Two large buttons on the gauntlet control the three levels of heat, identified with an LED indicator. Felt heat did the job, but it can depend on size so make sure they fit properly. Battery life was 4 hours on low, 3 hours on medium, and 2.5 hours high heat. Overall, the Radiant gloves offer the warmth and versatility I need for a reasonable price. They’re available in sizes XS-4XL for $209.95.

For more information: See your dealer or visit highway21.com

The post Highway 21 Radiant Heated Gloves | Gear Review first appeared on Rider Magazine.
Source: RiderMagazine.com

Gerbing Gyde S7 heated gloves tested

Riders in the current cold snap should check out these American Gerbing Gyde S7 Gloves which are heated via two lithium-ion batteries.

These comfortable gauntlet gloves are not cheap at $US249.99 (about $A370) plus postage, but they should keep your hands toasty and dry in the most extreme conditions.

They come with a dual mains charger to charge both batteries at the same time, but it’s an American parallel two-plug connection.Gerbing Gyde S7 heated gloves

You can twist them to Aussie mains 45-degree angles with pliers or use a convertor. It takes about three hours to charge them to 100%.

The Gerbing Gyde 7v lithium-ion batteries slip into zippered pouches on the back of the gauntlet section.Gerbing Gyde S7 heated gloves

With the batteries tucked away discretely, each glove weighs about 250g. That might seem heavy, but once they are on, you don’t notice the weight.

Unlike some other heated gloves, there is no need to plug them into an external power source so there are no messy wires. Gerbing Gyde S7 heated gloves

And because they are electronically heated, they don’t beed to be as thick and cumbersome as a lot of non-heated winter gloves.

Even so, they have Primaloft insulation that is thinner on the palms allowing plenty of feel on the throttle and levers.

Heated elementsGerbing Gyde S7 heated gloves

To operate, plug in the batteries, turn them on, slip them inside the pouch and zip them up.

They are now in standby mode which will last all day long.

You can easily turn the heat on when needed via the big silicone button on the back of the gauntlet.

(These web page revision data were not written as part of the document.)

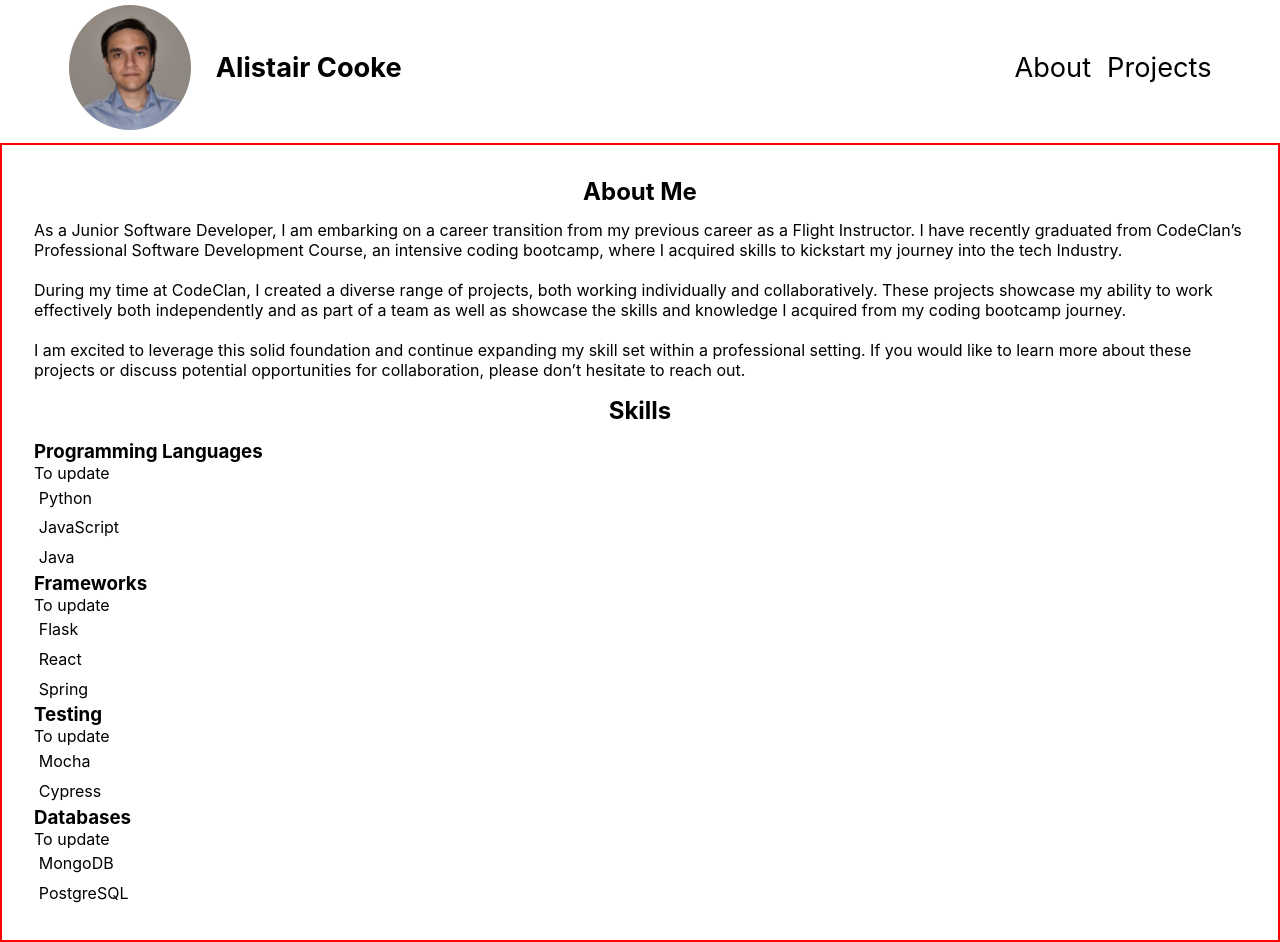
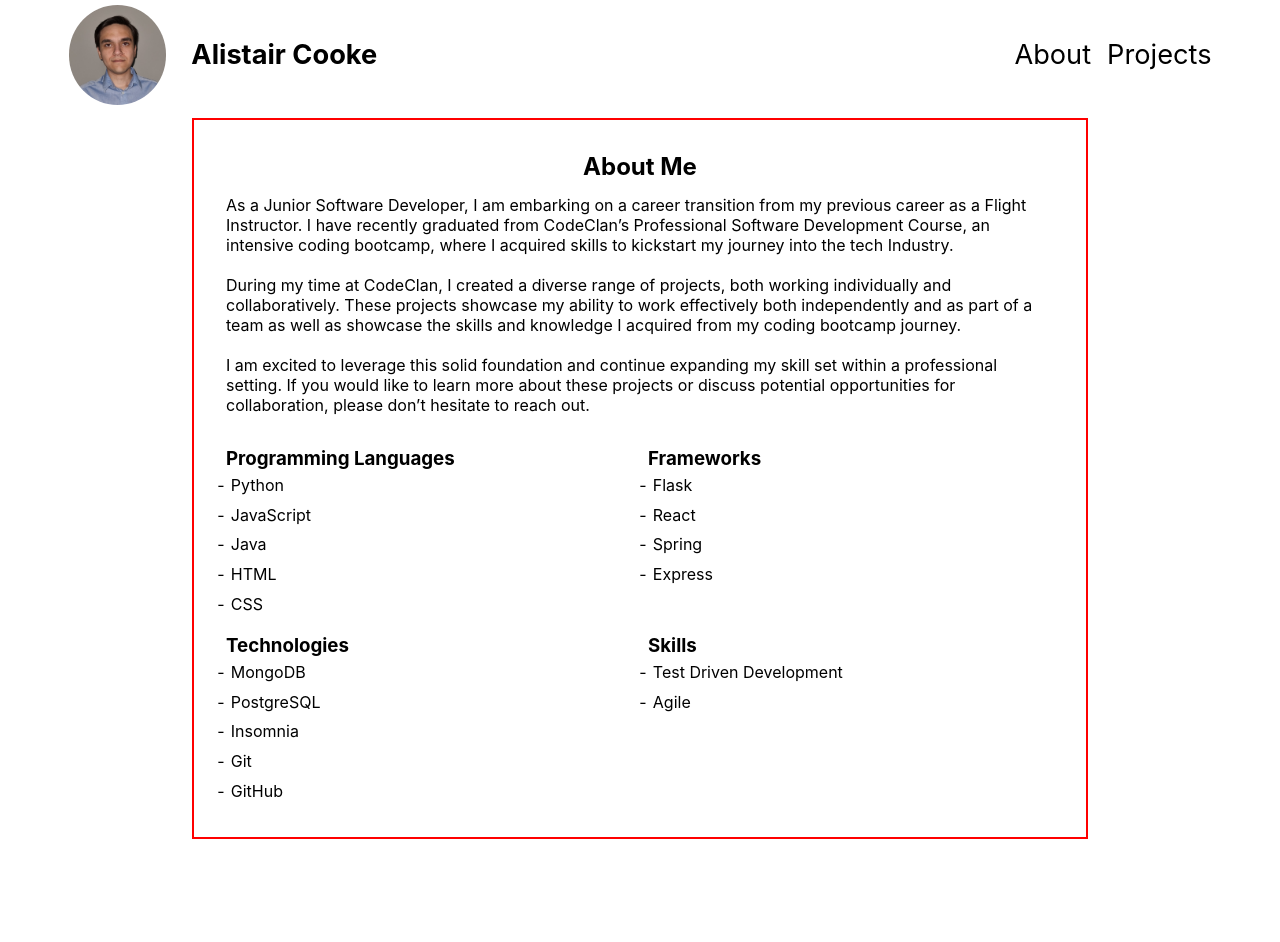
Before and after one commit to alcooke13/portfolio, a React (Create React App) app: page / in a window 1280 px wide. After the commit the page ends 839 px from the top, so only its background shows below. Built offline with nearby package versions, Linux system fonts and the light colour scheme.

Commit message:
about me page general layout and content

```diff
--- a/src/components/AboutMe.js
+++ b/src/components/AboutMe.js
@@ -1,5 +1,9 @@
 import React from 'react'
 import styled from 'styled-components';
+
+const paragraphAboutMe1 =  "As a Junior Software Developer, I am embarking on a career transition from my previous career as a Flight Instructor. I have recently graduated from CodeClan’s Professional Software Development Course, an intensive coding bootcamp, where I acquired skills to kickstart my journey into the tech Industry."
+const paragraphAboutMe2 = "During my time at CodeClan, I created a diverse range of projects, both working individually and collaboratively. These projects showcase my ability to work effectively both independently and as part of a team as well as showcase the skills and knowledge I acquired from my coding bootcamp journey."
+const paragraphAboutMe3 = "I am excited to leverage this solid foundation and continue expanding my skill set within a professional setting. If you would like to learn more about these projects or discuss potential opportunities for collaboration, please don’t hesitate to reach out."
 
 function AboutMe() {
   return (
@@ -7,57 +11,54 @@ function AboutMe() {
       <AboutSection>
         <H2>About Me</H2>
         <P>
-      As a Junior Software Developer, I am embarking on a career transition from my previous career as a Flight Instructor. I have recently graduated from CodeClan’s Professional Software Development Course, an intensive coding bootcamp, where I acquired skills to kickstart my journey into the tech Industry.
+          {paragraphAboutMe1}
         </P>
-      <br/>
+        <br />
         <P>
-      During my time at CodeClan, I created a diverse range of projects, both working individually and collaboratively. These projects showcase my ability to work effectively both independently and as part of a team as well as showcase the skills and knowledge I acquired from my coding bootcamp journey.
+          {paragraphAboutMe2}
         </P>
-      <br/>
+        <br />
         <P>
-      I am excited to leverage this solid foundation and continue expanding my skill set within a professional setting. If you would like to learn more about these projects or discuss potential opportunities for collaboration, please don’t hesitate to reach out.
+          {paragraphAboutMe3}
         </P>
       </AboutSection>
       <SkillsSection>
-        <H2>Skills</H2>
-      {/* section for languages */}
-      <section>
+        <SkillCard>
           <h3>Programming Languages</h3>
-        <P>To update</P>
-        <ul>
+          <ListContainer>
             <Li>Python</Li>
             <Li>JavaScript</Li>
             <Li>Java</Li>
-        </ul>
-      </section>
-      {/* section for frameworks */}
-      <section>
+            <Li>HTML</Li>
+            <Li>CSS</Li>
+          </ListContainer>
+        </SkillCard>
+        <SkillCard>
           <h3>Frameworks</h3>
-        <P>To update</P>
-        <ul>
+          <ListContainer>
             <Li>Flask</Li>
             <Li>React</Li>
             <Li>Spring</Li>
-        </ul>
-      </section>
-      {/* section for  */}
-      <section>
-        <h3>Testing</h3>
-        <P>To update</P>
-        <ul>
-          <Li>Mocha</Li>
-          <Li>Cypress</Li>
-        </ul>
-      </section>
-      {/* section for databases */}
-      <section>
-        <h3>Databases</h3>
-        <P>To update</P>
-        <ul>
+            <Li>Express</Li>
+          </ListContainer>
+        </SkillCard>
+        <SkillCard>
+          <h3>Technologies</h3>
+          <ListContainer>
             <Li>MongoDB</Li>
             <Li>PostgreSQL</Li>
-        </ul>
-      </section>
+            <Li>Insomnia</Li>
+            <Li>Git</Li>
+            <Li>GitHub</Li>
+          </ListContainer>
+        </SkillCard>
+        <SkillCard>
+          <h3>Skills</h3>
+          <ListContainer>
+            <Li>Test Driven Development</Li>
+            <Li>Agile</Li>
+          </ListContainer>
+        </SkillCard>
       </SkillsSection>
     </AboutContainer>
   );
@@ -67,6 +68,7 @@ const AboutContainer = styled.div`
   display: flex;
   flex-direction: column;
   padding: 1em;
+  gap: 1em;
 `
 const H2 = styled.h2`
   text-align: center;
@@ -80,15 +82,36 @@ const AboutSection = styled.section`
 
 const SkillsSection = styled.section`
   margin-top: 1em;
+  display: grid;
+  grid-template-columns: repeat(2, 1fr);
+  gap: 1em;
+
+  @media (max-width: 800px){
+    display: flex;
+    flex-direction: column;
+  }
+
 `
 
 const P = styled.p`
 
 `
 
+const SkillCard = styled.div`
+  display: flex;
+  flex-direction: column;
+  align-items: flex-start;
+`
+
+const ListContainer = styled.ul`
+  display: flex;
+  flex-direction: column;
+  align-items: flex-start;
+`
+
 const Li = styled.li`
-  list-style: none;
   padding: 0.3em;
+  text-align: center;
 `
 
 export default AboutMe;
--- a/src/container/MainContainer.js
+++ b/src/container/MainContainer.js
@@ -78,8 +78,8 @@ const PictureBlock = styled.div`
 `
 
 const Img = styled.img`
-    max-width: 125px;
-    max-height: 125px;
+    max-width: 100px;
+    max-height: 100px;
     border-radius: 50%;
 
 @media (max-width:900px) {
@@ -106,6 +106,13 @@ const Content = styled.div`
     min-height: 80vh;
     max-height: fit-content;
     padding: 1em;
+    margin-left: 15%;
+    margin-right: 15%;
+
+    @media (max-width: 820px){
+    margin-left: 0;
+    margin-right: 0;
+  }
 `
 
 export default MainContainer;
```
Lines whose indentation alone changed are shown as unchanged.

Press again to turn the heat up and down in three stages represented clearly by green, yellow and red lights.

The hottest (red) setting is 57C (135F) and almost unbearable.

However, it would be most welcome if you happen to be crazy enough to ride in a blizzard.

In the hottest setting, battery time is only two hours, but who rides more than two hours in such conditions?

They will last six hours in the lowest heat setting (green) which is 25% heat and plenty warm enough right down to 5C. Medium setting (yellow) lasts about four hours.

If your hands get too hot, turn them off and the insulation traps and holds the heat for ages, depending on the ambient temperature and your speed which determines the wind-chill factor.

The heating elements are right throughout the gloves, which means on the backs of your hands, the palms and right down to the fingertips.

If you have hand grip warmers on your bike, you simply won’t need to turn them on.

CompositionGerbing Gyde S7 heated gloves

The gloves feel extremely comfortable with a soft, felt liner.

There are two fastening systems at the wrist and end of the gauntlet to make them secure and keep out the cold wind.

They come with handy touch-sensitive pads on the first fingertips of both gloves to use on your GPS or smartphone screens.

The second fingertips and the palms have a grip pad so your hands don’t slip on the bars.

There is also a convenient chamois on the back of the thumbs to wipe your visor.

However, there seems to be no impact nor abrasion protection.

But if you want to stay warm and dry on your ride, they are perfect.Gerbing Gyde S7 heated gloves

I held the gloves under a tap for several minutes and got no water penetration.

Water just beads off the AQUATEX breathable water-resistant membrane.Gerbing Gyde S7 heated gloves

The unisex gloves come in black only in sizes small to XXL with a sizing chart available.

Source: MotorbikeWriter.com